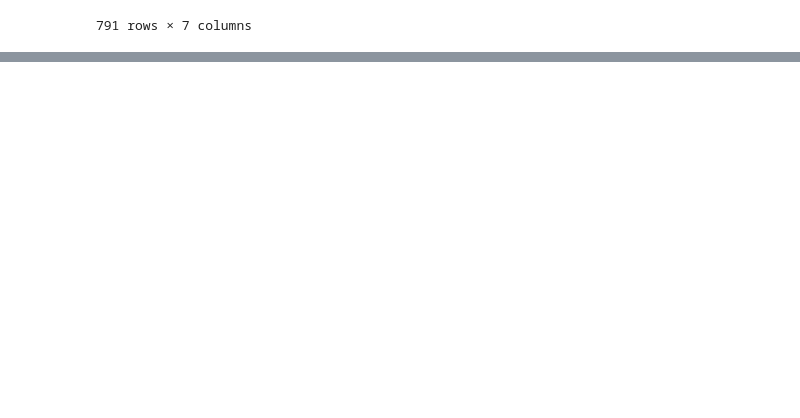
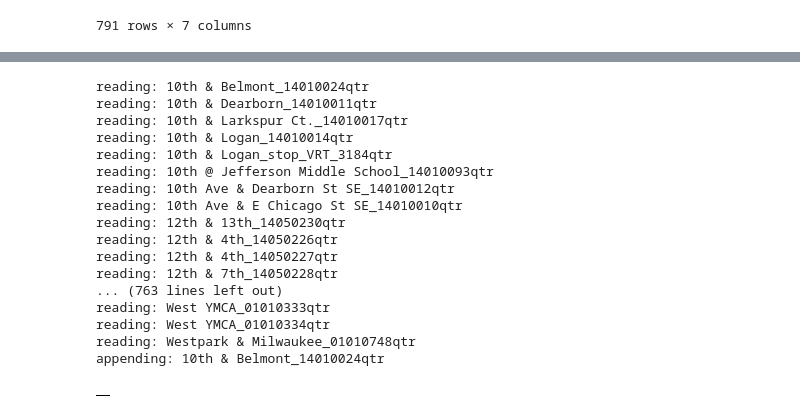
Before and after one commit to bcparker21/walksheds, a Jupyter notebook: Walksheds.ipynb, the cells around one changed output, grey strips where cells are left out. Cells and saved outputs as stored; diff of their text form; code cells hidden in the pictures; blank space fills up the shorter version.

```diff
--- a/Walksheds.ipynb
+++ b/Walksheds.ipynb
@@ -50,5 +54,5 @@ df.set_index('stop_name')
 | Garrity & Stamm | 14050020 | NaN | NaN | 43.595642 | -116.515895 | zoneforstop_VRT_3804 | (43.595641634419366, -116.5158949... |
 791 rows × 7 columns
 # %%
-outfolder=r"N:\Planning - New File Structure\GIS\Data\Stops\Walksheds"
+outfolder=r"N:\Planning - New File Structure\GIS\Data\Stops\Walksheds\Qtr"
 # %%
@@ -119,0 +117,32 @@ for index, row in enumerate(a):
+# %%
+def reader():
+    for i in os.listdir(outfolder):
+        d['{}'.format(i)]=gpd.read_file(outfolder+"\\"+i+"\\edges\\edges.shp")
+        print('reading: '+i)
+    for key,value in d.items():
+        allwalksheds.append(value[:])
+        print('appending: '+ key)
+        return allwalksheds
+    allwalksheds.plot()
+    allwalksheds.to_file(r"N:\Planning - New File Structure\GIS\Data\Stops\allwalkshedsQtr.shp")
+# %%
+reader()
+# %% [output]
+reading: 10th & Belmont_14010024qtr
+reading: 10th & Dearborn_14010011qtr
+reading: 10th & Larkspur Ct._14010017qtr
+reading: 10th & Logan_14010014qtr
+reading: 10th & Logan_stop_VRT_3184qtr
+reading: 10th @ Jefferson Middle School_14010093qtr
+reading: 10th Ave & Dearborn St SE_14010012qtr
+reading: 10th Ave & E Chicago St SE_14010010qtr
+reading: 12th & 13th_14050230qtr
+reading: 12th & 4th_14050226qtr
+reading: 12th & 4th_14050227qtr
+reading: 12th & 7th_14050228qtr
+... (763 lines left out)
+reading: West YMCA_01010333qtr
+reading: West YMCA_01010334qtr
+reading: Westpark & Milwaukee_01010748qtr
+appending: 10th & Belmont_14010024qtr
+|  |
```
Also changed, not shown: parts of 16 cells of this notebook.
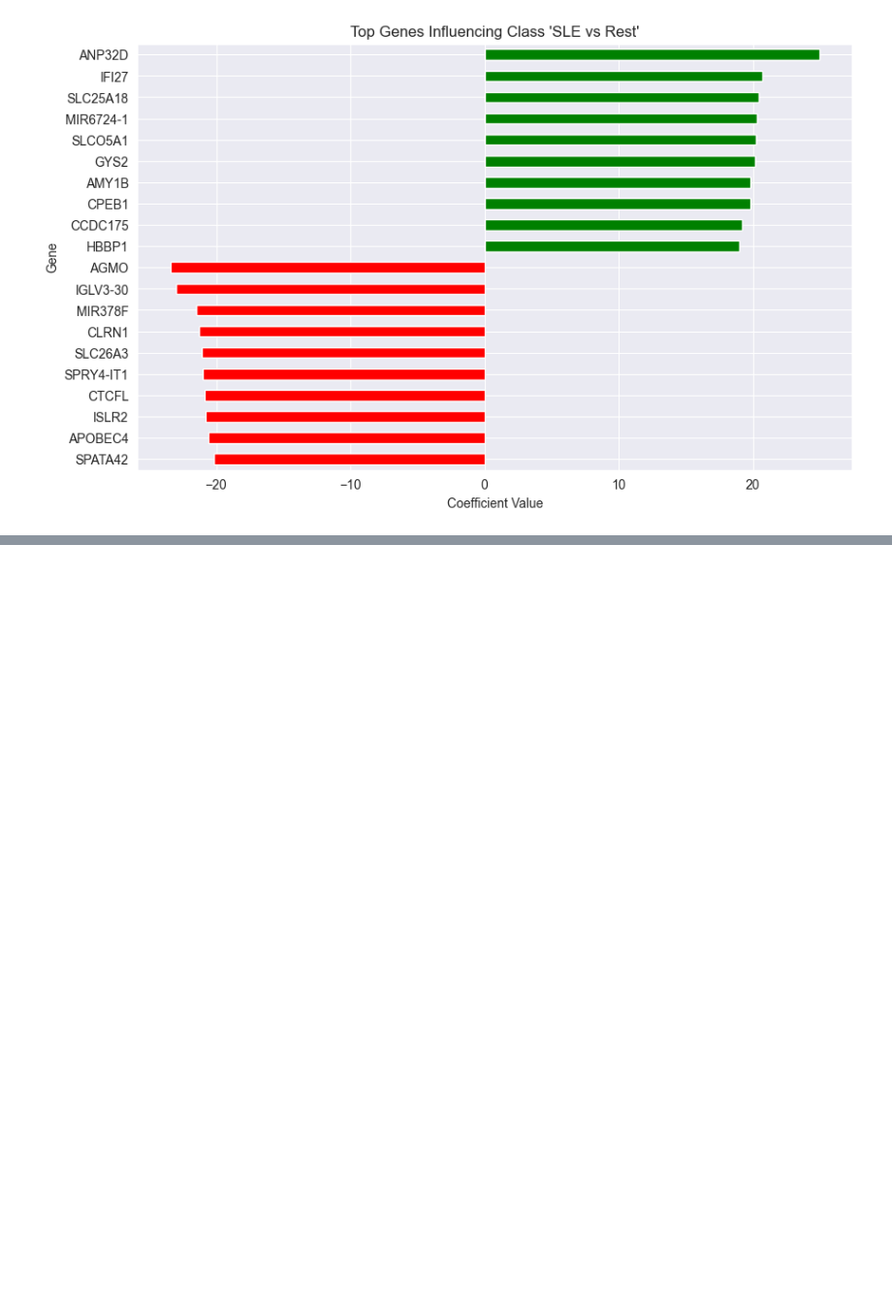
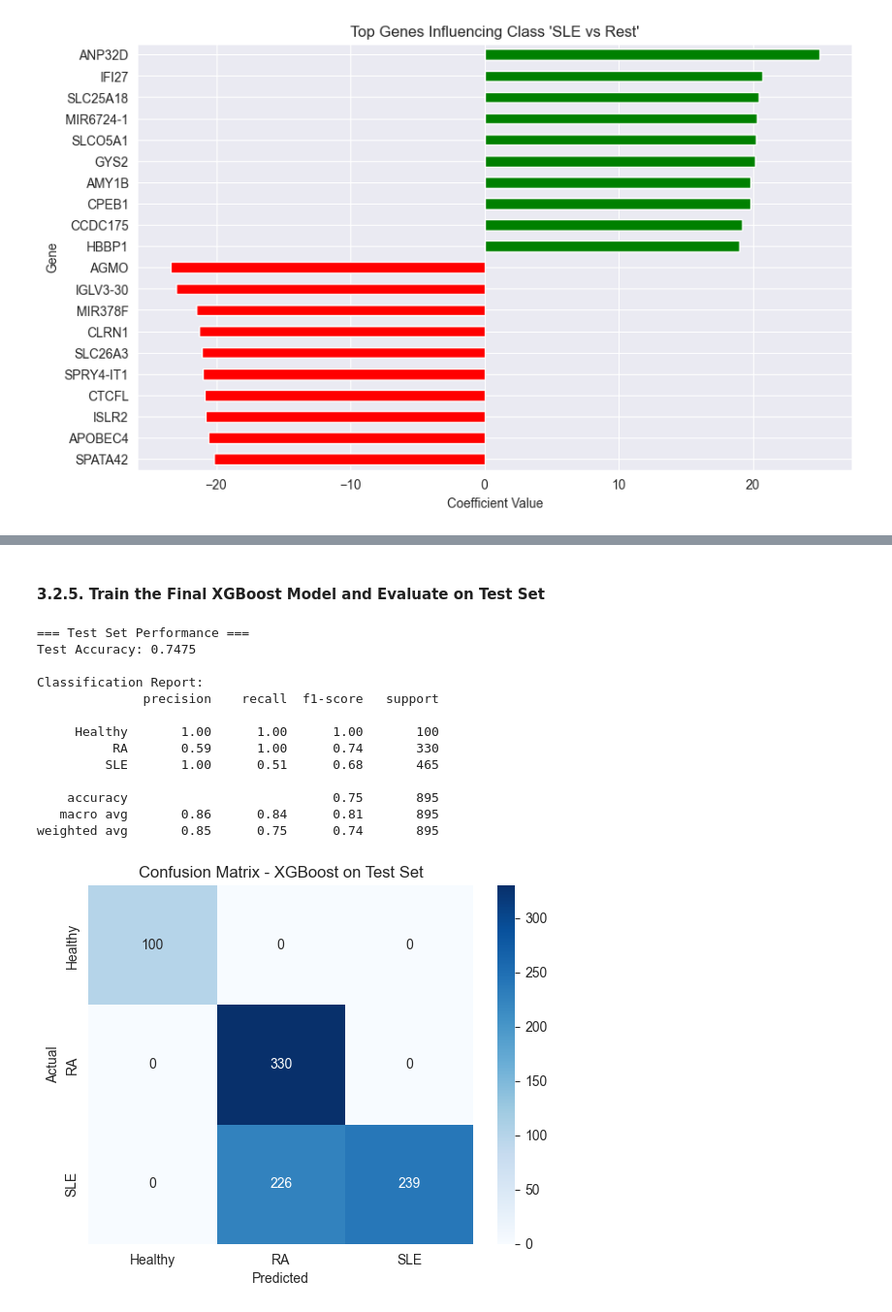
Before and after one commit to andreas-pattichis/ML-for-RNA-Seq-Disease-Classification-and-Biomarker-Discovery, a Jupyter notebook: disease_classification_rna_seq.ipynb, the cells around one changed output, grey strips where cells are left out. Shown: that part at 97% size. Cells and saved outputs as stored; diff of their text form; code cells hidden in the pictures; blank space fills up the shorter version.

Commit message:
Implement and analyse second approach, finalise results and make conclusion

```diff
--- a/disease_classification_rna_seq.ipynb
+++ b/disease_classification_rna_seq.ipynb
@@ -738,0 +742,3 @@ for class_label in coef_df.columns:
+# %%
+# Initialize Stratified K-Fold
+skf = StratifiedKFold(n_splits=5, shuffle=True, random_state=42)
@@ -738,0 +765,11 @@ for class_label in coef_df.columns:
+# %%
+# Define XGBoost parameters (with multiclass classification and elastic net regularization)
+xgb_params = {
+    'objective': 'multi:softprob',  # Multiclass classification
+    'num_class': 3,
+    'eval_metric': 'mlogloss',
+    'alpha': 0.1,  # L1 regularization term (Lasso)
+    'lambda': 0.1,  # L2 regularization term (Ridge)
+    'seed': 42,
+    'use_label_encoder': False
+}
@@ -738,0 +885,57 @@ for class_label in coef_df.columns:
+# %% [markdown]
+#### 3.2.5. Train the Final XGBoost Model and Evaluate on Test Set
+# %%
+# Compute sample weights for the entire training set
+sample_weights = y_train.map(class_weights_dict).values
+
+# Convert to DMatrix with feature names
+dtrain_full = xgb.DMatrix(X_train, label=y_train, weight=sample_weights, feature_names=X_train.columns.tolist())
+dtest = xgb.DMatrix(X_test, label=y_test, feature_names=X_test.columns.tolist())
+
+# Train the final model
+xgb_model_final = xgb.train(
+    params=xgb_params,
+    dtrain=dtrain_full,
+    num_boost_round=200,
+    evals=[(dtrain_full, 'train')],
+    early_stopping_rounds=10,
+    verbose_eval=False
+)
+
+# Predict on the test data
+y_pred_prob_test = xgb_model_final.predict(dtest)
+y_pred_test = np.argmax(y_pred_prob_test, axis=1)
+
+# Calculate accuracy
+test_accuracy = accuracy_score(y_test, y_pred_test)
+print(f"\n=== Test Set Performance ===")
+print(f"Test Accuracy: {test_accuracy:.4f}")
+
+# Classification report
+print("\nClassification Report:")
+print(classification_report(y_test, y_pred_test, target_names=['Healthy', 'RA', 'SLE']))
+
+# Confusion matrix
+conf_matrix = confusion_matrix(y_test, y_pred_test)
+sns.heatmap(conf_matrix, annot=True, fmt='d', cmap='Blues',
+            xticklabels=['Healthy', 'RA', 'SLE'],
+            yticklabels=['Healthy', 'RA', 'SLE'])
+plt.ylabel('Actual')
+plt.xlabel('Predicted')
+plt.title('Confusion Matrix - XGBoost on Test Set')
+plt.show()
+# %% [output]
+=== Test Set Performance ===
+Test Accuracy: 0.7475
+
+Classification Report:
+              precision    recall  f1-score   support
+
+     Healthy       1.00      1.00      1.00       100
+          RA       0.59      1.00      0.74       330
+         SLE       1.00      0.51      0.68       465
+
+    accuracy                           0.75       895
+   macro avg       0.86      0.84      0.81       895
+weighted avg       0.85      0.75      0.74       895
+[figure, added]
```
Also changed, not shown: parts of 28 cells of this notebook.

☆ ☆ ☆

### WHAT THIS TASK INVOLVES
If a line above holds the string "parts", count it; give the final total as the only output.

### RESPONSE
2